* [Assignment]: Lines from the records below that contain the word "Cereal" are to be copied out.

* [Material to process]:
Content starts

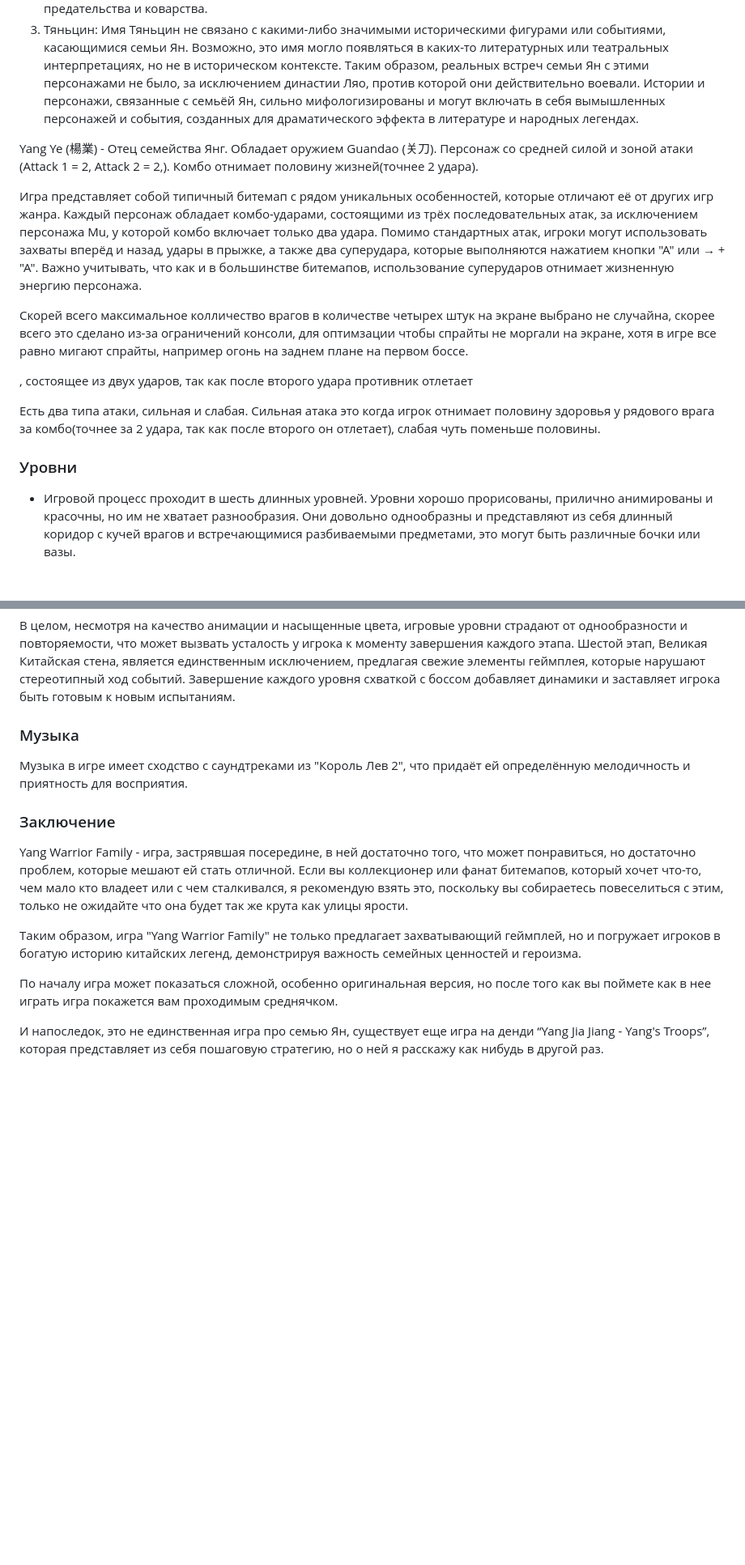
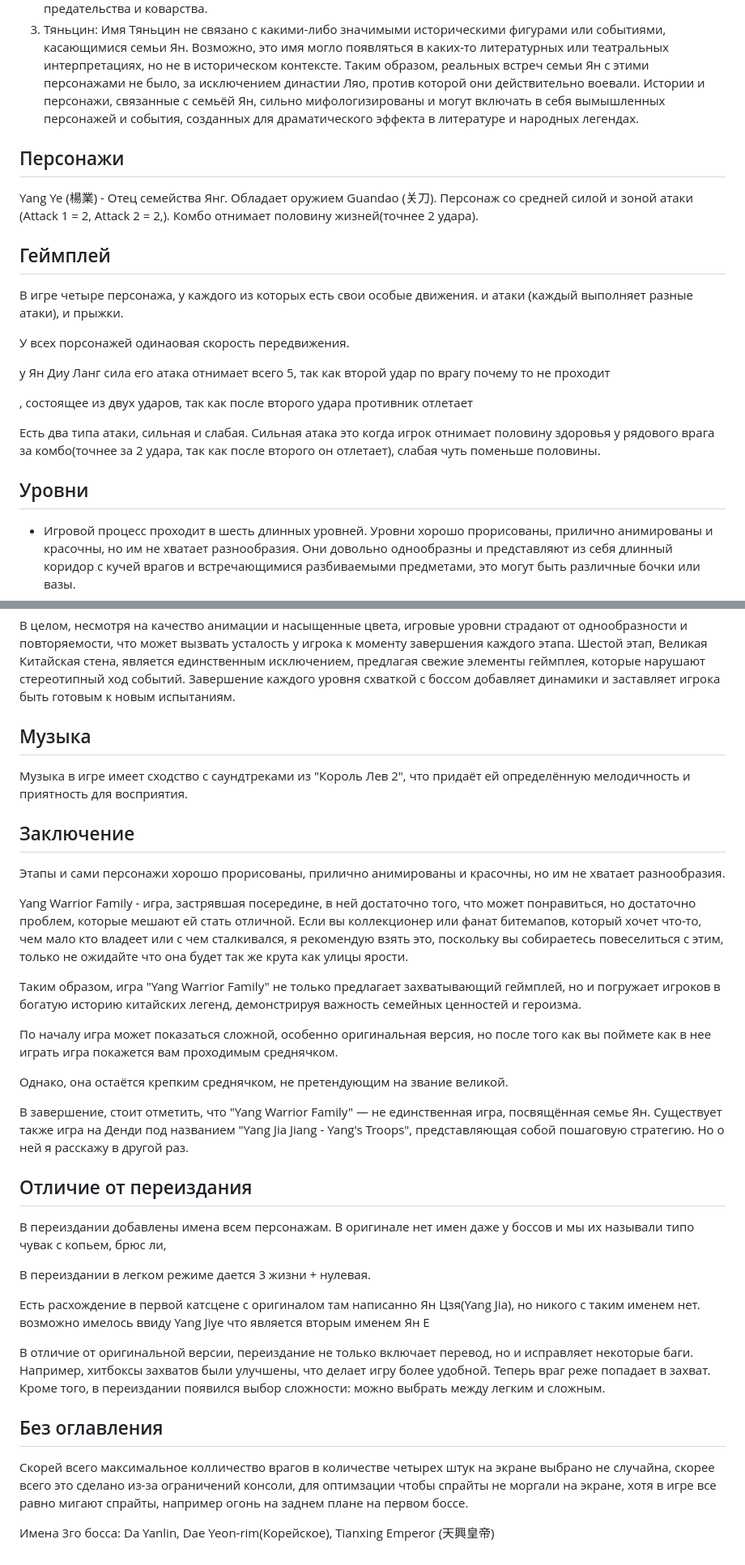
Before and after one commit to Mark65537/Yang-warrior-family-review, a Markdown page: Not_Included.MD, 2 parts joined by grey strips. Shown at 81% size. GitHub-like rendering; blank space fills up the shorter version.

Commit message:
Update Not_Included.MD
распределены на главы

```diff
--- a/Not_Included.MD
+++ b/Not_Included.MD
@@ -27,17 +19,23 @@
 3. Тяньцин: Имя Тяньцин не связано с какими-либо значимыми историческими фигурами или событиями, касающимися семьи Ян. Возможно, это имя могло появляться в каких-то литературных или театральных интерпретациях, но не в историческом контексте.
 Таким образом, реальных встреч семьи Ян с этими персонажами не было, за исключением династии Ляо, против которой они действительно воевали. Истории и персонажи, связанные с семьёй Ян, сильно мифологизированы и могут включать в себя вымышленных персонажей и события, созданных для драматического эффекта в литературе и народных легендах.
 
+## Персонажи
+
 Yang Ye (楊業) - Отец семейства Янг. Обладает оружием Guandao (关刀). Персонаж со средней силой и зоной атаки (Attack 1 = 2, Attack 2 = 2,). Комбо отнимает половину жизней(точнее 2 удара).
 
-Игра представляет собой типичный битемап с рядом уникальных особенностей, которые отличают её от других игр жанра. Каждый персонаж обладает комбо-ударами, состоящими из трёх последовательных атак, за исключением персонажа Mu, у которой комбо включает только два удара. Помимо стандартных атак, игроки могут использовать захваты вперёд и назад, удары в прыжке, а также два суперудара, которые выполняются нажатием кнопки "А" или → + "А". Важно учитывать, что как и в большинстве битемапов, использование суперударов отнимает жизненную энергию персонажа.
+## Геймплей
 
-Скорей всего максимальное колличество врагов в количестве четырех штук на экране выбрано не случайна, скорее всего это сделано из-за ограничений консоли, для оптимзации чтобы спрайты не моргали на экране, хотя в игре все равно мигают спрайты, например огонь на заднем плане на первом боссе.
+В игре четыре персонажа, у каждого из которых есть свои особые движения. и атаки (каждый выполняет разные атаки), и прыжки.
+
+У всех порсонажей одинаовая скорость передвижения.
+
+у Ян Диу Ланг сила его атака отнимает всего 5, так как второй удар по врагу почему то не проходит
 
 , состоящее из двух ударов, так как после второго удара противник отлетает
 
 Есть два типа атаки, сильная и слабая. Сильная атака это когда игрок отнимает половину здоровья у рядового врага за комбо(точнее за 2 удара, так как после второго он отлетает), слабая чуть поменьше половины.
 
-### Уровни
+## Уровни
 
 - Игровой процесс проходит в шесть длинных уровней. Уровни хорошо прорисованы, прилично анимированы и красочны, но им не хватает разнообразия. Они довольно однообразны и представляют из себя длинный коридор с кучей врагов и встречающимися разбиваемыми предметами, это могут быть различные бочки или вазы.
 - Сам игровой процесс проходит в шесть длинных этапов. Этапы и сами персонажи хорошо прорисованы, прилично анимированы и красочны, но им не хватает разнообразия. К тому времени, как вы дойдете до конца этапа, вы будете сражаться с одним и тем же врагом бесчисленное количество раз. Только шестой этап, Великая Китайская стена, немного нарушает этот стереотип, вводя несколько взрывающихся врагов и эффективно используя параллакс-прокрутку.
@@ -51,15 +49,36 @@ Yang Ye (楊業) - Отец семейства Янг. Обладает оруж
 
 В целом, несмотря на качество анимации и насыщенные цвета, игровые уровни страдают от однообразности и повторяемости, что может вызвать усталость у игрока к моменту завершения каждого этапа. Шестой этап, Великая Китайская стена, является единственным исключением, предлагая свежие элементы геймплея, которые нарушают стереотипный ход событий. Завершение каждого уровня схваткой с боссом добавляет динамики и заставляет игрока быть готовым к новым испытаниям.
 
-### Музыка
+## Музыка
 
 Музыка в игре имеет сходство с саундтреками из "Король Лев 2", что придаёт ей определённую мелодичность и приятность для восприятия.
 
-### Заключение
+## Заключение
+
+Этапы и сами персонажи хорошо прорисованы, прилично анимированы и красочны, но им не хватает разнообразия.
+
 Yang Warrior Family - игра, застрявшая посередине, в ней достаточно того, что может понравиться, но достаточно проблем, которые мешают ей стать отличной. Если вы коллекционер или фанат битемапов, который хочет что-то, чем мало кто владеет или с чем сталкивался, я рекомендую взять это, поскольку вы собираетесь повеселиться с этим, только не ожидайте что она будет так же крута как улицы ярости.
 
 Таким образом, игра "Yang Warrior Family" не только предлагает захватывающий геймплей, но и погружает игроков в богатую историю китайских легенд, демонстрируя важность семейных ценностей и героизма.
 
 По началу игра может показаться сложной, особенно оригинальная версия, но после того как вы поймете как в нее играть игра покажется вам проходимым среднячком.
 
-И напоследок, это не единственная игра про семью Ян, существует еще игра на денди “Yang Jia Jiang - Yang's Troops”, которая представляет из себя пошаговую стратегию, но о ней я расскажу как нибудь в другой раз.
+Однако, она остаётся крепким среднячком, не претендующим на звание великой.
+
+В завершение, стоит отметить, что "Yang Warrior Family" — не единственная игра, посвящённая семье Ян. Существует также игра на Денди под названием "Yang Jia Jiang - Yang's Troops", представляющая собой пошаговую стратегию. Но о ней я расскажу в другой раз.
+
+## Отличие от переиздания
+
+В переиздании добавлены имена всем персонажам. В оригинале нет имен даже у боссов и мы их называли типо чувак с копьем, брюс ли,
+
+В переиздании в легком режиме дается 3 жизни + нулевая.
+
+Есть расхождение в первой катсцене с оригиналом там написанно Ян Цзя(Yang Jia), но никого с таким именем нет. возможно имелось ввиду Yang Jiye что является вторым именем Ян Е
+
+В отличие от оригинальной версии, переиздание не только включает перевод, но и исправляет некоторые баги. Например, хитбоксы захватов были улучшены, что делает игру более удобной. Теперь враг реже попадает в захват. Кроме того, в переиздании появился выбор сложности: можно выбрать между легким и сложным.
+
+## Без оглавления
+
+Скорей всего максимальное колличество врагов в количестве четырех штук на экране выбрано не случайна, скорее всего это сделано из-за ограничений консоли, для оптимзации чтобы спрайты не моргали на экране, хотя в игре все равно мигают спрайты, например огонь на заднем плане на первом боссе.
+
+Имена 3го босса: Da Yanlin, Dae Yeon-rim(Корейское), Tianxing Emperor (天興皇帝)
```
Also changed, not shown: other parts of Not_Included.MD (+7 -15 lines).
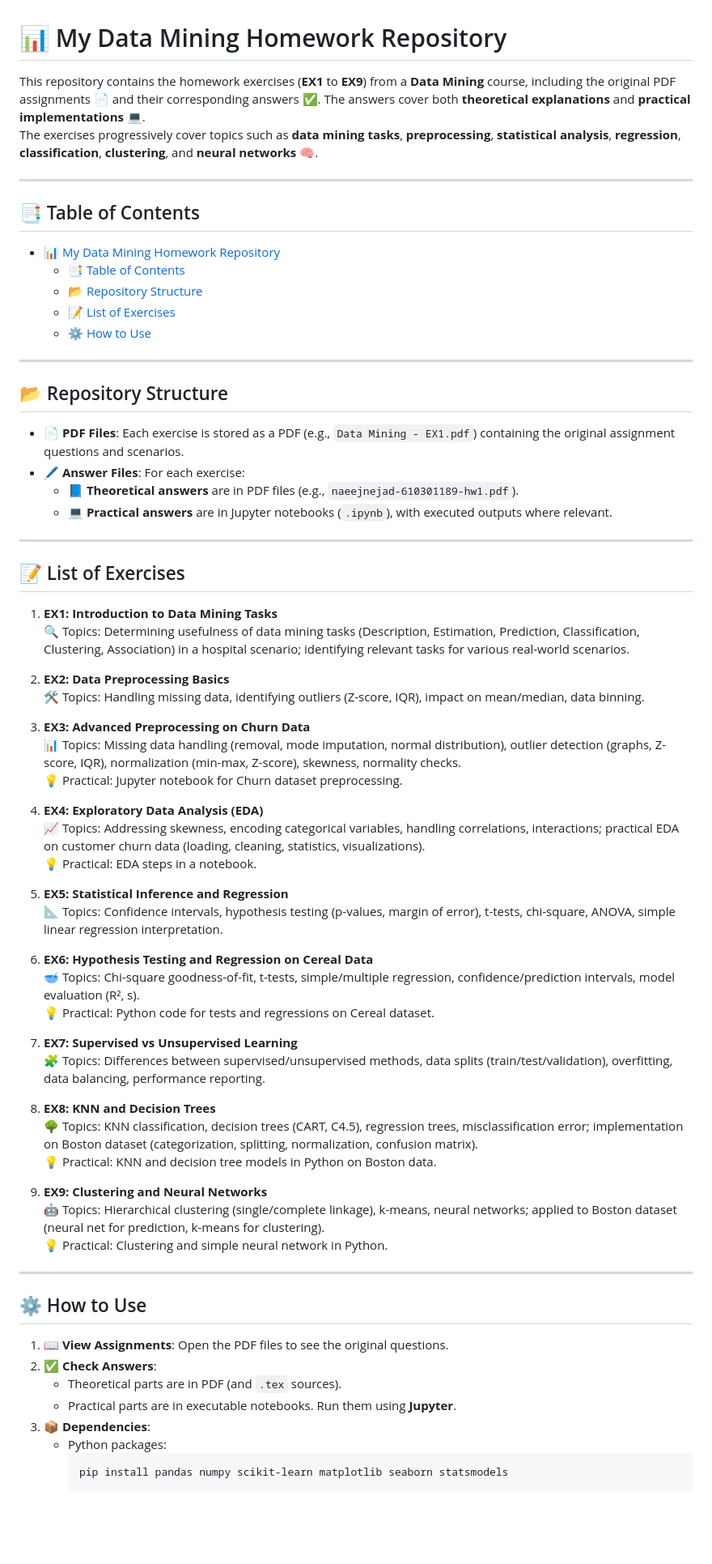
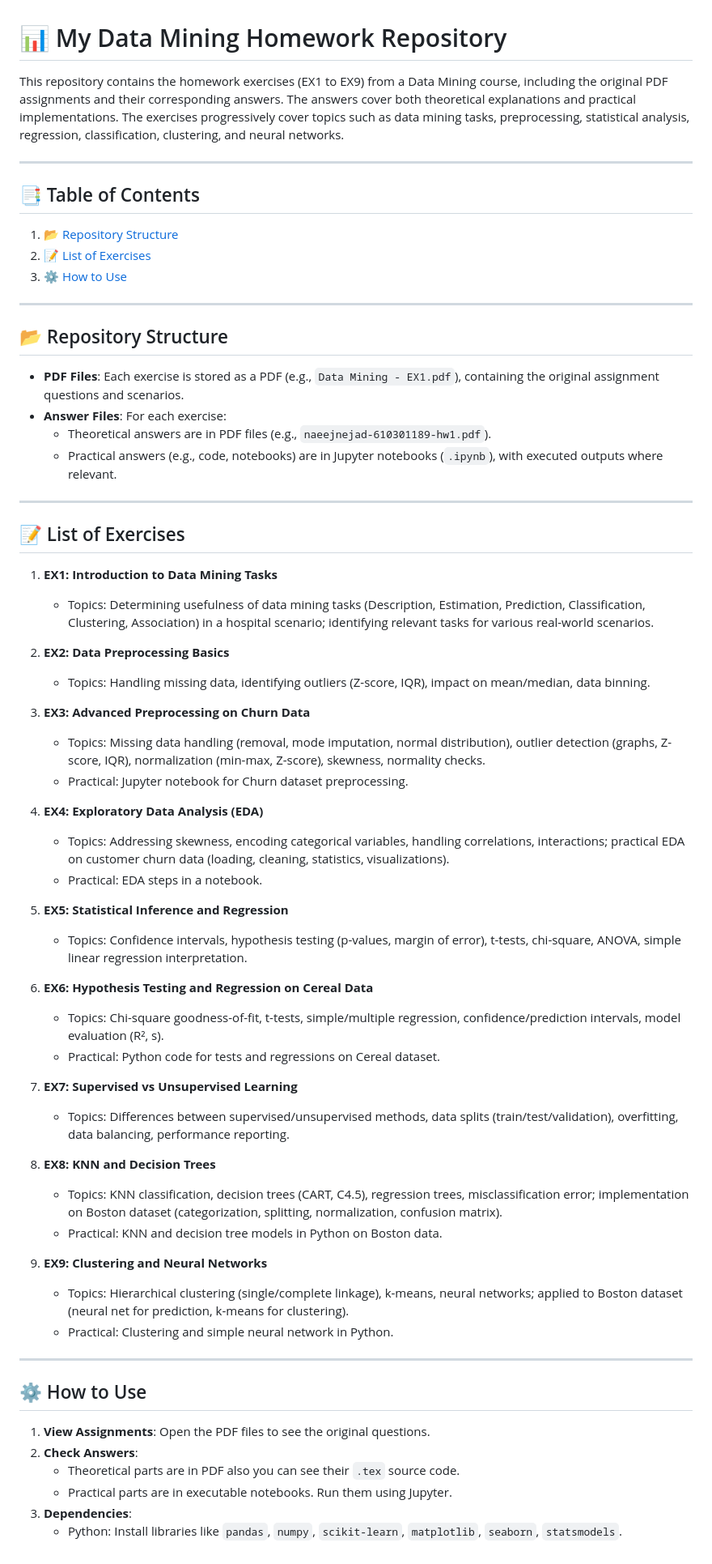
Before and after one commit to omidnaeej/Data-Mining, a Markdown page: README.md, the part around the change. Shown: that part at 81% size. Drawn GitHub-style; blank space fills up the shorter version.

````diff
--- a/README.md
+++ b/README.md
@@ -1,72 +1,62 @@
 # 📊 My Data Mining Homework Repository
-
-This repository contains the homework exercises (**EX1** to **EX9**) from a **Data Mining** course, including the original PDF assignments 📄 and their corresponding answers ✅. The answers cover both **theoretical explanations** and **practical implementations** 💻.
-The exercises progressively cover topics such as **data mining tasks**, **preprocessing**, **statistical analysis**, **regression**, **classification**, **clustering**, and **neural networks** 🧠.
+This repository contains the homework exercises (EX1 to EX9) from a Data Mining course, including the original PDF assignments and their corresponding answers. The answers cover both theoretical explanations and practical implementations. The exercises progressively cover topics such as data mining tasks, preprocessing, statistical analysis, regression, classification, clustering, and neural networks.
 
 ---
 
 ## 📑 Table of Contents
-- [📊 My Data Mining Homework Repository](#-my-data-mining-homework-repository)
-  - [📑 Table of Contents](#-table-of-contents)
-  - [📂 Repository Structure](#-repository-structure)
-  - [📝 List of Exercises](#-list-of-exercises)
-  - [⚙ How to Use](#-how-to-use)
+1. [📂 Repository Structure](#-repository-structure)
+2. [📝 List of Exercises](#-list-of-exercises)
+3. [⚙ How to Use](#-how-to-use)
 
 ---
 
 ## 📂 Repository Structure
-
-- **📄 PDF Files**: Each exercise is stored as a PDF (e.g., `Data Mining - EX1.pdf`) containing the original assignment questions and scenarios.
-- **🖊 Answer Files**: For each exercise:
-  - 📘 **Theoretical answers** are in PDF files (e.g., `naeejnejad-610301189-hw1.pdf`).
-  - 💻 **Practical answers** are in Jupyter notebooks (`.ipynb`), with executed outputs where relevant.
+- **PDF Files**: Each exercise is stored as a PDF (e.g., `Data Mining - EX1.pdf`), containing the original assignment questions and scenarios.
+- **Answer Files**: For each exercise:
+  - Theoretical answers are in PDF files (e.g., `naeejnejad-610301189-hw1.pdf`).
+  - Practical answers (e.g., code, notebooks) are in Jupyter notebooks (`.ipynb`), with executed outputs where relevant.
 
 ---
 
 ## 📝 List of Exercises
-
 1. **EX1: Introduction to Data Mining Tasks**
-   🔍 Topics: Determining usefulness of data mining tasks (Description, Estimation, Prediction, Classification, Clustering, Association) in a hospital scenario; identifying relevant tasks for various real-world scenarios.
+   - Topics: Determining usefulness of data mining tasks (Description, Estimation, Prediction, Classification, Clustering, Association) in a hospital scenario; identifying relevant tasks for various real-world scenarios.
 
 2. **EX2: Data Preprocessing Basics**
-   🛠 Topics: Handling missing data, identifying outliers (Z-score, IQR), impact on mean/median, data binning.
+   - Topics: Handling missing data, identifying outliers (Z-score, IQR), impact on mean/median, data binning.
 
 3. **EX3: Advanced Preprocessing on Churn Data**
-   📊 Topics: Missing data handling (removal, mode imputation, normal distribution), outlier detection (graphs, Z-score, IQR), normalization (min-max, Z-score), skewness, normality checks.
-   💡 Practical: Jupyter notebook for Churn dataset preprocessing.
+   - Topics: Missing data handling (removal, mode imputation, normal distribution), outlier detection (graphs, Z-score, IQR), normalization (min-max, Z-score), skewness, normality checks.
+   - Practical: Jupyter notebook for Churn dataset preprocessing.
 
 4. **EX4: Exploratory Data Analysis (EDA)**
-   📈 Topics: Addressing skewness, encoding categorical variables, handling correlations, interactions; practical EDA on customer churn data (loading, cleaning, statistics, visualizations).
-   💡 Practical: EDA steps in a notebook.
+   - Topics: Addressing skewness, encoding categorical variables, handling correlations, interactions; practical EDA on customer churn data (loading, cleaning, statistics, visualizations).
+   - Practical: EDA steps in a notebook.
 
 5. **EX5: Statistical Inference and Regression**
-   📐 Topics: Confidence intervals, hypothesis testing (p-values, margin of error), t-tests, chi-square, ANOVA, simple linear regression interpretation.
+   - Topics: Confidence intervals, hypothesis testing (p-values, margin of error), t-tests, chi-square, ANOVA, simple linear regression interpretation.
 
 6. **EX6: Hypothesis Testing and Regression on Cereal Data**
-   🥣 Topics: Chi-square goodness-of-fit, t-tests, simple/multiple regression, confidence/prediction intervals, model evaluation (R², s).
-   💡 Practical: Python code for tests and regressions on Cereal dataset.
+   - Topics: Chi-square goodness-of-fit, t-tests, simple/multiple regression, confidence/prediction intervals, model evaluation (R², s).
+   - Practical: Python code for tests and regressions on Cereal dataset.
 
 7. **EX7: Supervised vs Unsupervised Learning**
-   🧩 Topics: Differences between supervised/unsupervised methods, data splits (train/test/validation), overfitting, data balancing, performance reporting.
+   - Topics: Differences between supervised/unsupervised methods, data splits (train/test/validation), overfitting, data balancing, performance reporting.
 
 8. **EX8: KNN and Decision Trees**
-   🌳 Topics: KNN classification, decision trees (CART, C4.5), regression trees, misclassification error; implementation on Boston dataset (categorization, splitting, normalization, confusion matrix).
-   💡 Practical: KNN and decision tree models in Python on Boston data.
+   - Topics: KNN classification, decision trees (CART, C4.5), regression trees, misclassification error; implementation on Boston dataset (categorization, splitting, normalization, confusion matrix).
+   - Practical: KNN and decision tree models in Python on Boston data.
 
 9. **EX9: Clustering and Neural Networks**
-   🤖 Topics: Hierarchical clustering (single/complete linkage), k-means, neural networks; applied to Boston dataset (neural net for prediction, k-means for clustering).
-   💡 Practical: Clustering and simple neural network in Python.
+   - Topics: Hierarchical clustering (single/complete linkage), k-means, neural networks; applied to Boston dataset (neural net for prediction, k-means for clustering).
+   - Practical: Clustering and simple neural network in Python.
 
 ---
 
 ## ⚙ How to Use
-
-1. **📖 View Assignments**: Open the PDF files to see the original questions.
-2. **✅ Check Answers**:
-   - Theoretical parts are in PDF (and `.tex` sources).
-   - Practical parts are in executable notebooks. Run them using **Jupyter**.
-3. **📦 Dependencies**:
-   - Python packages:
-     ```bash
-     pip install pandas numpy scikit-learn matplotlib seaborn statsmodels
-     ```
+1. **View Assignments**: Open the PDF files to see the original questions.
+2. **Check Answers**:
+   - Theoretical parts are in PDF also you can see their `.tex` source code.
+   - Practical parts are in executable notebooks. Run them using Jupyter.
+3. **Dependencies**:
+   - Python: Install libraries like `pandas`, `numpy`, `scikit-learn`, `matplotlib`, `seaborn`, `statsmodels`.
````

Content ends

* [Your solution]:
 6. **EX6: Hypothesis Testing and Regression on Cereal Data**
-   💡 Practical: Python code for tests and regressions on Cereal dataset.
+   - Practical: Python code for tests and regressions on Cereal dataset.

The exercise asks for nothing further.